As a task-oriented (more than people-oriented) person, I am well aware of the pitfall of workaholism. As a teacher and parent, I’m also well aware of the importance of grit and dedication to doing one’s best. Is there a way to help kids develop a good work ethic without pushing them to value work too much?
Good question. Work is a gift from God, a divine mandate to cultivate and steward God’s resources—and since it’s a good gift, it’s easy to fall into the pitfall of workaholism. If we don’t let the gospel speak into our every working moment, we are inclined toward worshiping our work—and the good gifts it earns us—more than our Savior. Do you know how I know that? I’ve done it.
As for being task-oriented versus people-oriented, I’m not sure it’s so binary. You can be a people-oriented task-slayer. But you’re right that most of us do lean toward one extreme or the other. When we idolize work or success, we are inclined to value tasks over people. When we idolize approval, we are inclined to value people over tasks.
Praise God, there is a better way forward. Let’s call it grace-driven grit.
Because of the sin in our hearts, we’re inclined toward working for God’s favor. But if we are in Christ, we actually work from his favor. God is pleased with his beloved in Christ, and thus we don’t have to—and never could—earn his respect.
That said, Christians should be known for a strong work ethic. Why? Because God made us to work well. Because he intended us to put in a good effort and find success in cultivating and caring for creation. And because we image Christ to a world that doesn’t know him. Every word, action, or lack thereof is a statement about our King—and we want to reflect him well.
If grace is the reward for your work—instead of the motivational structure behind it—you will be frantic and frazzled most of the time. You will compulsively check your email. You will worry or brag about how many hours you put in. In other words, you will try to make your outward behavior justify your inward being.
If grace is the foundation for your work, however, you will be driven by love for God and love for people. You will know that you’ve been given what you don’t deserve, and thus you will be more patient with those you work with and for. You’ll own up to mistakes, offer grace when others stumble, and be willing to give up power. Your inward being will direct your outward behavior.
In both cases, you’ll work hard and produce results and move the ball along. But one will exhaust you; the other will bring you life.
Teaching Grace-Filled Grit
Our children (and to a degree, if you’re a teacher, your students) will often value what you value. The outward manifestations of your heart will speak louder than any lessons or words of wisdom you try to impart.
Our kids must see that we value God’s glory over our glory. And when we fail at this, we ought to show them what repentance looks like.

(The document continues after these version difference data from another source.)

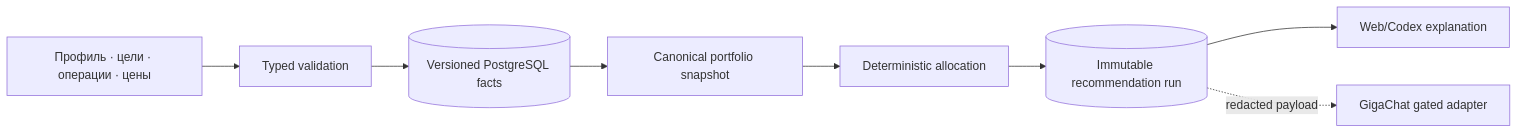
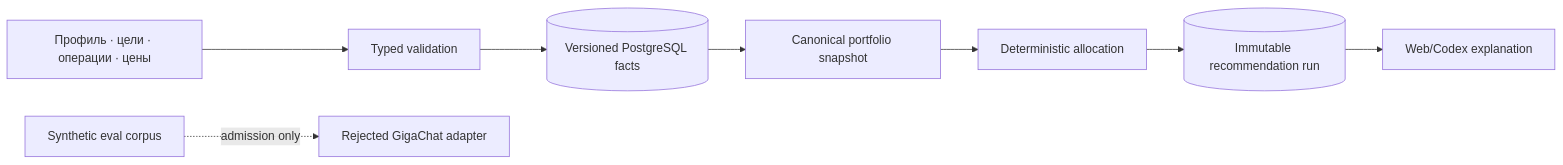
One commit to TBWTK/PatientCapital changed the diagram in docs/DATA.md. Above: the diagram before and after it, drawn with Mermaid. The commit also changed other lines of this file and 19 other files, not shown here.

````diff
--- a/docs/DATA.md
+++ b/docs/DATA.md
@@ -55,10 +59,10 @@
 ```mermaid
 flowchart LR
   Manual["Профиль · цели · операции · цены"] --> Validate["Typed validation"]
   Validate --> Ledger[("Versioned PostgreSQL facts")]
   Ledger --> Snapshot["Canonical portfolio snapshot"]
   Snapshot --> Core["Deterministic allocation"]
   Core --> Run[("Immutable recommendation run")]
   Run --> Web["Web/Codex explanation"]
-  Run -. redacted payload .-> Giga["GigaChat gated adapter"]
+  Corpus["Synthetic eval corpus"] -. admission only .-> Giga["Rejected GigaChat adapter"]
 ```
````
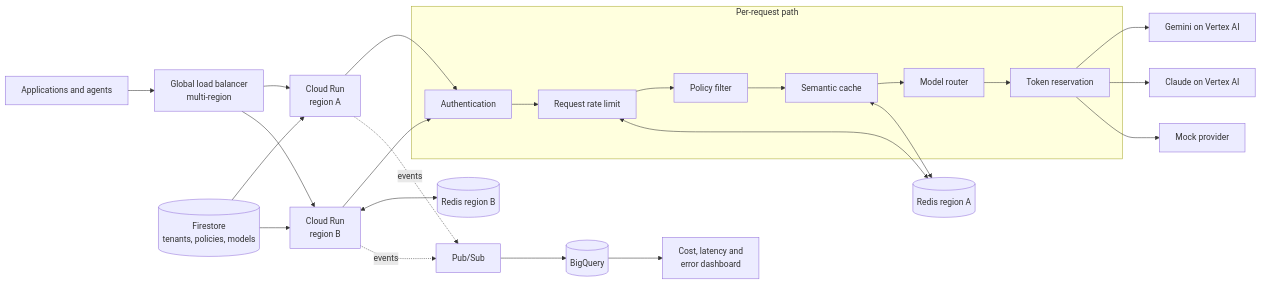
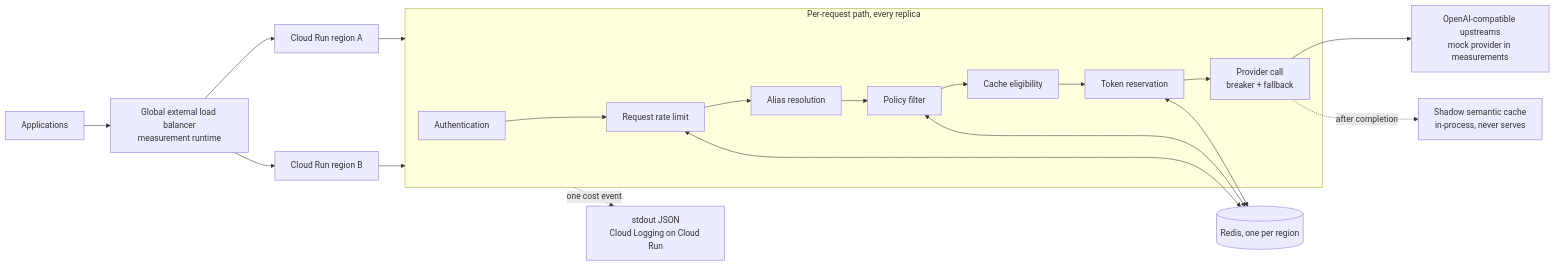
One commit to aalvaropc/pusaq changed the diagram in docs/design.md. Above: the diagram before and after it, drawn with Mermaid. The commit also changed other lines of this file and 1 other file, not shown here.

````diff
--- a/docs/design.md
+++ b/docs/design.md
@@ -131,36 +128,17 @@
 ```mermaid
 flowchart LR
-    A[Applications and agents] --> LB[Global load balancer<br/>multi-region]
-
-    LB --> RA[Cloud Run<br/>region A]
-    LB --> RB[Cloud Run<br/>region B]
-
-    subgraph DP[Per-request path]
-        AUTH[Authentication]
-        RPM[Request rate limit]
-        POLICY[Policy filter]
-        CACHE[Semantic cache]
-        ROUTER[Model router]
-        TPM[Token reservation]
-        AUTH --> RPM --> POLICY --> CACHE --> ROUTER --> TPM
+    A[Applications] --> LB[Global external load balancer<br/>measurement runtime]
+    LB --> RA[Cloud Run region A]
+    LB --> RB[Cloud Run region B]
+    RA --> PIPE
+    RB --> PIPE
+    subgraph PIPE[Per-request path, every replica]
+        AUTH[Authentication] --> RPM[Request rate limit] --> ALIAS[Alias resolution] --> POLICY[Policy filter] --> ELIG[Cache eligibility] --> TPM[Token reservation] --> CALL[Provider call<br/>breaker + fallback]
     end
-
-    RA --> AUTH
-    RB --> AUTH
-
-    RPM <--> REDISA[(Redis region A)]
-    CACHE <--> REDISA
-    RB <--> REDISB[(Redis region B)]
-
-    TPM --> GEMINI[Gemini on Vertex AI]
-    TPM --> CLAUDE[Claude on Vertex AI]
-    TPM --> MOCK[Mock provider]
-
-    RA -. events .-> PUB[Pub/Sub]
-    RB -. events .-> PUB
-    PUB --> BQ[(BigQuery)]
-    BQ --> DASH[Cost, latency and<br/>error dashboard]
-
-    CONFIG[(Firestore<br/>tenants, policies, models)] --> RA
-    CONFIG --> RB
+    RPM <--> REDIS[(Redis, one per region)]
+    POLICY <--> REDIS
+    TPM <--> REDIS
+    CALL --> UP[OpenAI-compatible upstreams<br/>mock provider in measurements]
+    CALL -. after completion .-> SHADOW[Shadow semantic cache<br/>in-process, never serves]
+    PIPE -. one cost event .-> LOGS[stdout JSON<br/>Cloud Logging on Cloud Run]
 ```
````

So as we seek to impart a Jesus-centered work ethic to our children, we must first exhibit it. They should see us get up in the morning and start work on time. They should hear us speak with interest about our tasks. They should witness us wrestle through crises with patience and resilience (appropriately, to be sure—don’t scare them with your woes). They should watch us rejoice in projects completed and dream about ways to do things even better. If you’re now working from home, you have a unique opportunity to show this to them all day long. And if you’re an essential worker and still leave the house, that very act is an amazing testimony to the value of work.
We will model work imperfectly, of course. Our kids must also know that we need grace. Our kids must see that we value God’s glory over our glory. And when we fail at this, we ought to show them what repentance looks like.
We should also require our children to work. Kids need to be kids, but they also need to learn to do something against their will simply because it needs to be done. In my humble experience (my kids are still young), this means giving them menial tasks. Have them take their plate to the sink. Have them fetch a diaper for you. Have them take out the trash. As your kids get older, their tasks can grow with them. Your grade-schooler can empty the dishwasher and load up the washing machine. Your teenager can wash the car and run errands.
Teaching a work ethic to your child requires a steady effort on your part.
Be thoughtful about this. You may want to sit down with your spouse periodically to think about the things you’d like your children to be able to do. Then teach them how to perform those tasks—kids don’t automatically know how to load a dishwasher, even if they’ve seen you do it a thousand times.
This is where most plans fall apart. It’s easy to have a child load a dishwasher once. She may even think it’s fun! But the daily grind is where she’ll fall away from the task, and you may be too tired or distracted to chase her down. Teaching a work ethic to your child requires a steady effort on your part.
My best advice is to put the task into a routine. If your son clears the table every night, soon the task should become second-nature. Eventually you’ll be able to stop reminding him (and could perhaps add another chore!). You are teaching not only daily rhythms of work, but perseverance and consistent service to others.
Sabbath Rest and Grace
Finally, we want our kids to work well, but they also need to learn to rest well. And thus they need to see you work hard, fueled by God’s grace, and then watch you trust God enough to come home and get on the floor with them. They need to see you observe Sabbath practices and to help them do the same.
Training up your child the way he or she should go (Prov. 22:6) is a long game, and it includes modeling right behaviors, teaching right theology, and providing consistent opportunities for them to dirty their hands.
These words are smeared with my own hypocrisy, as I struggle daily to do this well. But the good news is that the grace I want my kids to embody is newly available for me each morning, too.